- [EXERCISE]
Return all lines of the data in which the string "OpenL" occurs.
__________
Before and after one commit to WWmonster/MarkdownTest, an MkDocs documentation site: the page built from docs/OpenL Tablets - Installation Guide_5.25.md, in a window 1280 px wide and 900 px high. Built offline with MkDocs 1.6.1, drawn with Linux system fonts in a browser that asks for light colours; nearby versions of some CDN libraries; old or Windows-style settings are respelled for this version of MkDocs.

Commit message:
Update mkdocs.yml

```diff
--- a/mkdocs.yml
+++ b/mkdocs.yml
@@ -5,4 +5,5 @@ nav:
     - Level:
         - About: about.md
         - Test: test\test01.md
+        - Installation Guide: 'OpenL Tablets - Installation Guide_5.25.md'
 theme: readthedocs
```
__________
- [EXERCISE RESPONSE]
Before and after one commit to WWmonster/MarkdownTest, an MkDocs documentation site: the page built from docs/OpenL Tablets - Installation Guide_5.25.md, in a window 1280 px wide and 900 px high. Built offline with MkDocs 1.6.1, drawn with Linux system fonts in a browser that asks for light colours; nearby versions of some CDN libraries; old or Windows-style settings are respelled for this version of MkDocs.
+        - Installation Guide: 'OpenL Tablets - Installation Guide_5.25.md'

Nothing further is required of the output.